What are the symptoms of sleep apnea?
Sleep apnoea refers to stopping breathing events in sleep. The cause is a narrowing or collapse of the upper airway (breathing tube in the neck) during sleep. When you go to sleep, your muscles relax, including those in your throat. In some people, this causes the airways to narrow.
When the airway narrows, the flow of air ceases and this causes the oxygen level in your blood to fall. The brain is very sensitive to lower oxygen levels and so it wakes you from sleep, activating the muscles in the neck which open the airway, allowing the airflow to start again, so that oxygen levels in the blood are corrected.
Once this has happened, the brain is happy and lets you go back to sleep again. The whole process then repeats. This all happens in a matter of seconds, but stopping breathing can occur 30 or more times an hour, meaning sleep is very disturbed and you feel groggy in the morning and sleepy in the daytime. Nighttime symptoms include snoring, waking up choking or gasping for air and irregular breathing patterns with pauses in breathing during sleep.
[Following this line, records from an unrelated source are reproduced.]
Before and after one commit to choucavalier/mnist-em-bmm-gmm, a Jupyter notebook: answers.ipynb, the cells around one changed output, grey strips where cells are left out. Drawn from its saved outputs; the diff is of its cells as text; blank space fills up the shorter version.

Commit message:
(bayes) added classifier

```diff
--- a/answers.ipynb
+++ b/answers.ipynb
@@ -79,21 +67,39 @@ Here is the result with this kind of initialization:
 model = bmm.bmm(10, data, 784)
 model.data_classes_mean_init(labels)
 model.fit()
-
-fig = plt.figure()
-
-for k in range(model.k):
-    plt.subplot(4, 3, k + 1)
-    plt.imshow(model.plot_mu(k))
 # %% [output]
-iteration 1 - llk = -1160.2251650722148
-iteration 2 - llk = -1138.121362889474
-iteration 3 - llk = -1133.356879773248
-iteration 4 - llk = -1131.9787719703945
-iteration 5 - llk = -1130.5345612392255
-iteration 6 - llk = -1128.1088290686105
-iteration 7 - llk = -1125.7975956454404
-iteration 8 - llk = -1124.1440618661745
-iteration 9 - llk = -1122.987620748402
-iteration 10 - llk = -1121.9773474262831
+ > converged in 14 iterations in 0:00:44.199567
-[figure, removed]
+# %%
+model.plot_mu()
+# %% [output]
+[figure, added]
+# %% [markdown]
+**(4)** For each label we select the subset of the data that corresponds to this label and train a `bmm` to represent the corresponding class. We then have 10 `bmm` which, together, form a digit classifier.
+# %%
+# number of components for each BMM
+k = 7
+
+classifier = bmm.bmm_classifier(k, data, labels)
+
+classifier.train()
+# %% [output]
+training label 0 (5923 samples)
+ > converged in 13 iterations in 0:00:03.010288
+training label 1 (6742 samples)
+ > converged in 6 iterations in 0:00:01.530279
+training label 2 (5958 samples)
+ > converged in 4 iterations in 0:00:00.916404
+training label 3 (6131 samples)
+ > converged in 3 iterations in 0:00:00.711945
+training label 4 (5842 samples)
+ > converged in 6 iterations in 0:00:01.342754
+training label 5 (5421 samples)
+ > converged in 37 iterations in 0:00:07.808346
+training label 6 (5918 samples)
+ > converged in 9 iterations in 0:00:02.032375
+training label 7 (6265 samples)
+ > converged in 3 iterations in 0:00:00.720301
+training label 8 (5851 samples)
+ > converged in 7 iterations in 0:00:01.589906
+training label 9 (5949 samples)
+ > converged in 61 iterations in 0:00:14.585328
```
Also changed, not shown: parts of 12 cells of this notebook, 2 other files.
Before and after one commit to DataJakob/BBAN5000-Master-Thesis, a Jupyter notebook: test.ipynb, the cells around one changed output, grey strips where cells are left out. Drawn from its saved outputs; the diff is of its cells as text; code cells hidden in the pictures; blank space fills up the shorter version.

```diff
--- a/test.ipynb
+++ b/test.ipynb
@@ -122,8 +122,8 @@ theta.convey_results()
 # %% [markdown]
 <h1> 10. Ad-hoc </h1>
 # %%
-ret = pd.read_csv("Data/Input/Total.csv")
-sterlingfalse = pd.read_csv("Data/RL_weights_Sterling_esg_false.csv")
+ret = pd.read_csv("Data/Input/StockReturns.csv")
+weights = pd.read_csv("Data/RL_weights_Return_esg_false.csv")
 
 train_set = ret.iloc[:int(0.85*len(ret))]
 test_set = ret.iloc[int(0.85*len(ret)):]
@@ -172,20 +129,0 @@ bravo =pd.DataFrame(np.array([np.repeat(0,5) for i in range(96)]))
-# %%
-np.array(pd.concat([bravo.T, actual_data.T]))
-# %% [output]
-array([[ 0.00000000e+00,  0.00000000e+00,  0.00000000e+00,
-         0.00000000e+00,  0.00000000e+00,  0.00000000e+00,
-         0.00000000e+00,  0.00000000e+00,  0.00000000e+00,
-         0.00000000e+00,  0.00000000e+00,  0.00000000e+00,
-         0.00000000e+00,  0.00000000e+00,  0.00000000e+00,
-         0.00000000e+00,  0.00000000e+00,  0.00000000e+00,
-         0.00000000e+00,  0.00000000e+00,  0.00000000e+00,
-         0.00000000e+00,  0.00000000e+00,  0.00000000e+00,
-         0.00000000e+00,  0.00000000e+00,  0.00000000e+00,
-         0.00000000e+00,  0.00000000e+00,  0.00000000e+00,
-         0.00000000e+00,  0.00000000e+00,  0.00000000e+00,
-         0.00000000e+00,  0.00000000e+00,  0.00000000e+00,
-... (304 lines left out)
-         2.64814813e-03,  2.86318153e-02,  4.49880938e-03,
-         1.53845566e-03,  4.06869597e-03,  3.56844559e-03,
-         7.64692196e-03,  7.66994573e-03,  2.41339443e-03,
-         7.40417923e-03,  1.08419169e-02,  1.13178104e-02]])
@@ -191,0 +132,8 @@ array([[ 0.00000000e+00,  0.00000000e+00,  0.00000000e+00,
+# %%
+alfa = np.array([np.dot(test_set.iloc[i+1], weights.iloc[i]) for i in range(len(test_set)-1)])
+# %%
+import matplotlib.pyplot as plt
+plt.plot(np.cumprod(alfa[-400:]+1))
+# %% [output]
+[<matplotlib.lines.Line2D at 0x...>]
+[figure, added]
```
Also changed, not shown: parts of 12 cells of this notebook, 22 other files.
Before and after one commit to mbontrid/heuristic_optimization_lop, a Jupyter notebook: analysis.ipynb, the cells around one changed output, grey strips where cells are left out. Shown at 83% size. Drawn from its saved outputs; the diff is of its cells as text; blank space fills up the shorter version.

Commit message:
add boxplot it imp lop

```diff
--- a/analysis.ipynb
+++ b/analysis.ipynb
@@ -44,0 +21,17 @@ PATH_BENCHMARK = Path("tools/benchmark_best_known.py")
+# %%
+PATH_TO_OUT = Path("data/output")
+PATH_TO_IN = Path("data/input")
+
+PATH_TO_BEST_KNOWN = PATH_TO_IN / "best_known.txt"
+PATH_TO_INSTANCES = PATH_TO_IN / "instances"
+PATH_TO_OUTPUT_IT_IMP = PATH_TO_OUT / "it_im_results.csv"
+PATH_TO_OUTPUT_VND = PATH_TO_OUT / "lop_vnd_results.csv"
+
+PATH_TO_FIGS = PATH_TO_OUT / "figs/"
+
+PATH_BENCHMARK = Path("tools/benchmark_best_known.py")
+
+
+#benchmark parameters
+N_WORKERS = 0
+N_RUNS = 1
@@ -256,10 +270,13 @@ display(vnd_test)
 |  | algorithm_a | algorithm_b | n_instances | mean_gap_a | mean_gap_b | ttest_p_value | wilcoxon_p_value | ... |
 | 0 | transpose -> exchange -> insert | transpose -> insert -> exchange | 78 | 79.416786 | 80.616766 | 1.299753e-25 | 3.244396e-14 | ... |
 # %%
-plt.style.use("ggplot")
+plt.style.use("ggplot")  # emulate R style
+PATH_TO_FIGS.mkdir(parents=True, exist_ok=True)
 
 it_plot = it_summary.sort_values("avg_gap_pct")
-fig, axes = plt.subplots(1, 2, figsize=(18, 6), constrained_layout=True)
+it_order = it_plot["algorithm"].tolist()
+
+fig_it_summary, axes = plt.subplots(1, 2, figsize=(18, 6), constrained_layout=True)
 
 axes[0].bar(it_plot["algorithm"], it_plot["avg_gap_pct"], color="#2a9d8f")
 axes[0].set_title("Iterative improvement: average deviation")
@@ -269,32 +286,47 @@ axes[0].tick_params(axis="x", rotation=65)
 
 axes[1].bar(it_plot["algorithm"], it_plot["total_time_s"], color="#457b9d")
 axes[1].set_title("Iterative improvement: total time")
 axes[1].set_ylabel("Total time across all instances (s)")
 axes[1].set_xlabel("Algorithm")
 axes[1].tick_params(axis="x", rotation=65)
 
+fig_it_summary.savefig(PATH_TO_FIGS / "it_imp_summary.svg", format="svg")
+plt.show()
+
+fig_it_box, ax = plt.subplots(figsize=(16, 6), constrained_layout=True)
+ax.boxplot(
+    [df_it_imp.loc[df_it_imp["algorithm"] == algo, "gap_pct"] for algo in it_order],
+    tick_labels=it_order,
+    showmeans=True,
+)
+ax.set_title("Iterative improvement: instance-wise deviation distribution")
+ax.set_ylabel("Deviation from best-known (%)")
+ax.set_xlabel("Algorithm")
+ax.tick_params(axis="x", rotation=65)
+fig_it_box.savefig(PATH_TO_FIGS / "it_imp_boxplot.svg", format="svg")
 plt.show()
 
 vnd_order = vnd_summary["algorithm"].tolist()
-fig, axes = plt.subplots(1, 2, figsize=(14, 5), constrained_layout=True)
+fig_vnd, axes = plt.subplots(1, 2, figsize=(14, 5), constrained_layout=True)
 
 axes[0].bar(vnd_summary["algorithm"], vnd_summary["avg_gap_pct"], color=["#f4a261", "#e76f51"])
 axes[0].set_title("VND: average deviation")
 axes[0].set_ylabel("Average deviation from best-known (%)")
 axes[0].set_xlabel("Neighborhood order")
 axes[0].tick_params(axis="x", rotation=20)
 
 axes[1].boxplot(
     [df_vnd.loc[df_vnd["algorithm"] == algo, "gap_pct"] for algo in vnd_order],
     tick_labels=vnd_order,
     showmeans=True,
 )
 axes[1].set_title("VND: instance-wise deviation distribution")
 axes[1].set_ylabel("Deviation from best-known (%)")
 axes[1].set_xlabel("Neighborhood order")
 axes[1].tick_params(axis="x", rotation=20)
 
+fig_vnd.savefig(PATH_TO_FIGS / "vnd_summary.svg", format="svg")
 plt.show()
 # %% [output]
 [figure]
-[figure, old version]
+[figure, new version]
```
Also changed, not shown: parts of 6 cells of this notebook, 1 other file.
Can you die from sleep apnea?
You will not die from an apnoea in sleep, but untreated sleep apnoea syndrome is associated with an increased risk of high blood pressure and cardiovascular disease (strokes and heart attacks), as well as an increased risk of fatal driving accidents.